  Soy protein also has been formulated into vegetarian egg replacers for baking applications, mayonnaise and salad dressings. Mono- and diglycerides and lecithin from soy can be incorporated into egg replacers to substitute for the phospholipids occurring naturally in egg yolk. Eggs and soy lecithin both contain phosphatidylcholine and phosphatidylethanolamine, and soy also contains phosphatdylinositol. Liquid lecithin can be used for "wet" applications, but powdered lecithin is available for dry mixes. Dry versions have the benefit of easier handling.   Hydrocolloids can supplement the protein gels, and supply viscosity and water-binding characteristics to egg replacers. These include xanthan and guar gums and, occasionally, starch. They help to provide mouthfeel and rheology that more closely approximate that of fat, or at least a fat replacer, than that of the protein, since they don't necessarily form a rigid structure upon heating.   Egg replacers designed merely for functionality often lack the rich, rounded background notes that eggs supply. Egg flavor results from the combination of at least 141 components, 87 present in whole egg, 75 from egg yolk, and 57 in egg white. Most of these are highly volatile. "Egg is a very complex material.
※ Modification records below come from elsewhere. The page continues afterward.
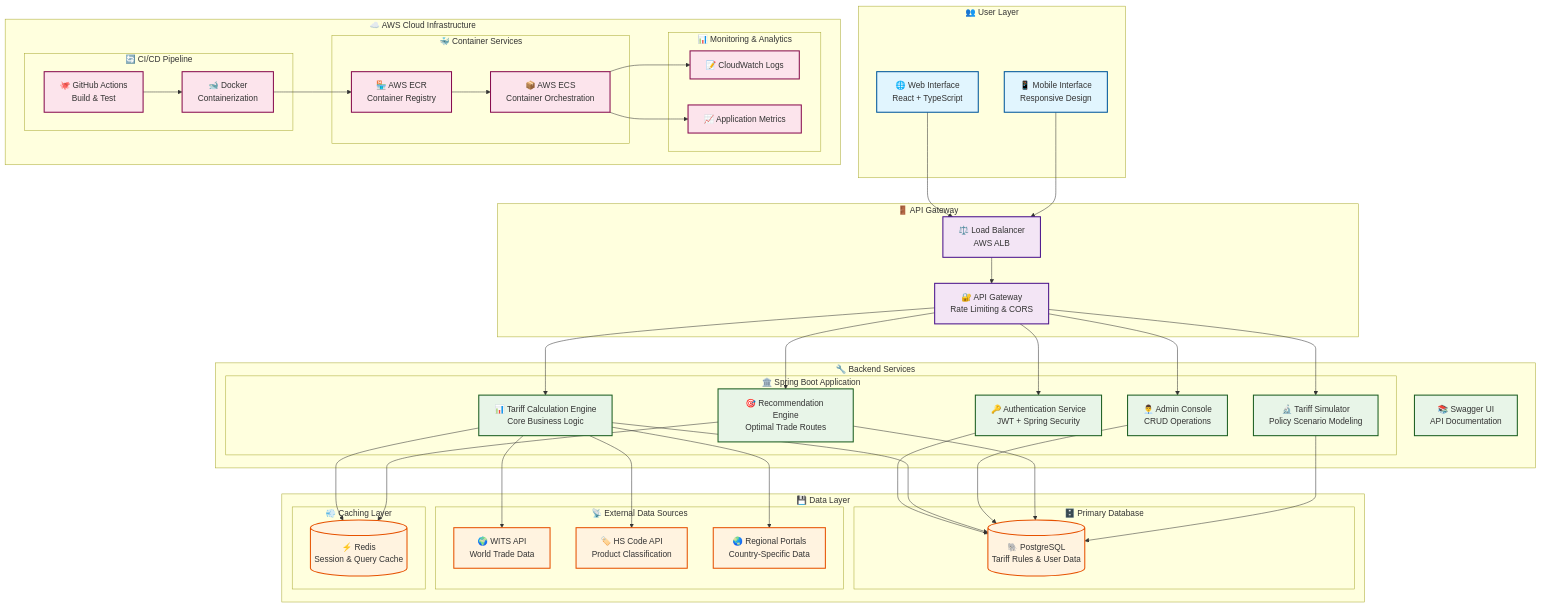
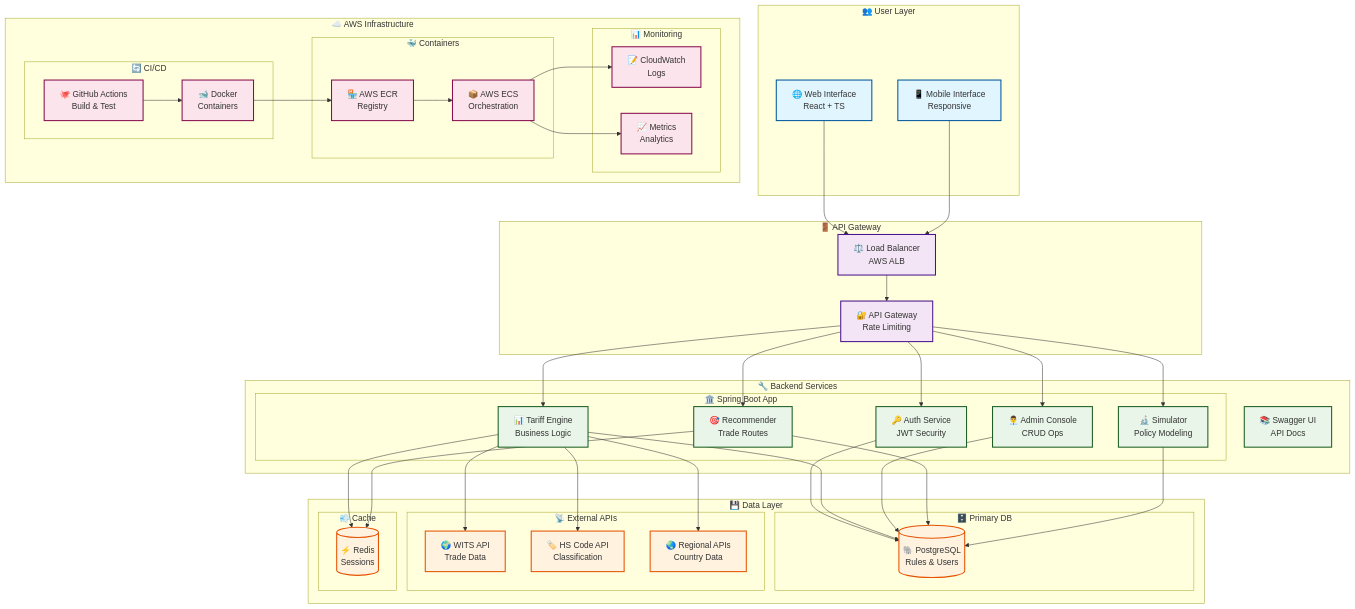
The first of 2 diagrams in README.md (SaaiAravindhRaja/TariffSheriff), drawn with Mermaid before and after one commit.

Commit message:
fix architecture diagrams for clarity and consistency

```diff
--- a/README.md
+++ b/README.md
@@ -19,61 +19,61 @@
 graph TB
     %% User Layer
     subgraph "👥 User Layer"
-        WEB[🌐 Web Interface<br/>React + TypeScript]
-        MOB[📱 Mobile Interface<br/>Responsive Design]
+        WEB[🌐 Web Interface<br/>React + TS]
+        MOB[📱 Mobile Interface<br/>Responsive]
     end
 
     %% API Gateway & Load Balancer
     subgraph "🚪 API Gateway"
         LB[⚖️ Load Balancer<br/>AWS ALB]
-        GATE[🔐 API Gateway<br/>Rate Limiting & CORS]
+        GATE[🔐 API Gateway<br/>Rate Limiting]
     end
 
     %% Backend Services
     subgraph "🔧 Backend Services"
-        subgraph "🏛️ Spring Boot Application"
-            AUTH[🔑 Authentication Service<br/>JWT + Spring Security]
-            TARIFF[📊 Tariff Calculation Engine<br/>Core Business Logic]
-            ADMIN[👨‍💼 Admin Console<br/>CRUD Operations]
-            REC[🎯 Recommendation Engine<br/>Optimal Trade Routes]
-            SIM[🔬 Tariff Simulator<br/>Policy Scenario Modeling]
+        subgraph "🏛️ Spring Boot App"
+            AUTH[🔑 Auth Service<br/>JWT Security]
+            TARIFF[📊 Tariff Engine<br/>Business Logic]
+            ADMIN[👨‍💼 Admin Console<br/>CRUD Ops]
+            REC[🎯 Recommender<br/>Trade Routes]
+            SIM[🔬 Simulator<br/>Policy Modeling]
         end
         
-        SWAGGER[📚 Swagger UI<br/>API Documentation]
+        SWAGGER[📚 Swagger UI<br/>API Docs]
     end
 
     %% Data Layer
     subgraph "💾 Data Layer"
-        subgraph "🗄️ Primary Database"
-            POSTGRES[(🐘 PostgreSQL<br/>Tariff Rules & User Data)]
+        subgraph "🗄️ Primary DB"
+            POSTGRES[(🐘 PostgreSQL<br/>Rules & Users)]
         end
         
-        subgraph "📡 External Data Sources"
-            WITS[🌍 WITS API<br/>World Trade Data]
-            HS[🏷️ HS Code API<br/>Product Classification]
-            REGIONAL[🌏 Regional Portals<br/>Country-Specific Data]
+        subgraph "📡 External APIs"
+            WITS[🌍 WITS API<br/>Trade Data]
+            HS[🏷️ HS Code API<br/>Classification]
+            REGIONAL[🌏 Regional APIs<br/>Country Data]
         end
         
-        subgraph "💨 Caching Layer"
-            REDIS[(⚡ Redis<br/>Session & Query Cache)]
+        subgraph "💨 Cache"
+            REDIS[(⚡ Redis<br/>Sessions)]
         end
     end
 
     %% Infrastructure & Deployment
-    subgraph "☁️ AWS Cloud Infrastructure"
-        subgraph "🐳 Container Services"
-            ECS[📦 AWS ECS<br/>Container Orchestration]
-            ECR[🏪 AWS ECR<br/>Container Registry]
+    subgraph "☁️ AWS Infrastructure"
+        subgraph "🐳 Containers"
+            ECS[📦 AWS ECS<br/>Orchestration]
+            ECR[🏪 AWS ECR<br/>Registry]
         end
         
-        subgraph "🔄 CI/CD Pipeline"
+        subgraph "🔄 CI/CD"
             GITHUB[🐙 GitHub Actions<br/>Build & Test]
-            DOCKER[🐋 Docker<br/>Containerization]
+            DOCKER[🐋 Docker<br/>Containers]
         end
         
-        subgraph "📊 Monitoring & Analytics"
-            LOGS[📝 CloudWatch Logs]
-            METRICS[📈 Application Metrics]
+        subgraph "📊 Monitoring"
+            LOGS[📝 CloudWatch<br/>Logs]
+            METRICS[📈 Metrics<br/>Analytics]
         end
     end
 
```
The most important descriptors used for egg and egg flavor are 'sulphury' and 'aldehydic,' followed by ammoniacal, metallic and rubbery," notes Laurence Rouquet, flavorist, Quest International, Inc., Hoffman Estates, IL.   Lipid oxidation and the Maillard reaction contribute to cooked-egg flavors. Aldehydes and heterocyclic nitrogen-containing compounds (pyrazines, pyradines and thiazoles) also play a major role. Says Rouquet, "Sulphuric compounds have also been found in cooked egg, particularly dimethyl disulfide, which contributes the oniony or 'bad egg' smell.   "Egg flavor can work in synergy with other flavors," Rouquet continues. "For example, flavors associated with vanilla yield the well-known french vanilla flavor." She notes that, unlike another alkaline food flavor, chocolate, "the pH may affect the functionality of a real egg, but it doesn't have much effect on the egg flavor."   Typical egg yolk contains fat-soluble carotenoids that create a golden yellow color. Often, substitutes contain beta-carotene, which not only imparts an "eggy" color, but also a little extra nutritional punch. Another good choice in the "exempt from certification" category is the carotenoid-based color, annatto. This comes in oil-soluble, water-soluble or water/oil-dispersible versions made with emulsifiers. FD&C colors also can be used to simulate the yolk color, but they tend to result in a less golden hue. The final choice depends on the color required, the matrix and additional factors such as light stability.   So whether a product designer chooses eggs in one of their many guises or some form of egg substitute designed to fill in for the egg, close attention needs to be paid to the exact functionality required. Combining functionality, flavor, health and safety is a complex proposition, and that's no yolk. Back to top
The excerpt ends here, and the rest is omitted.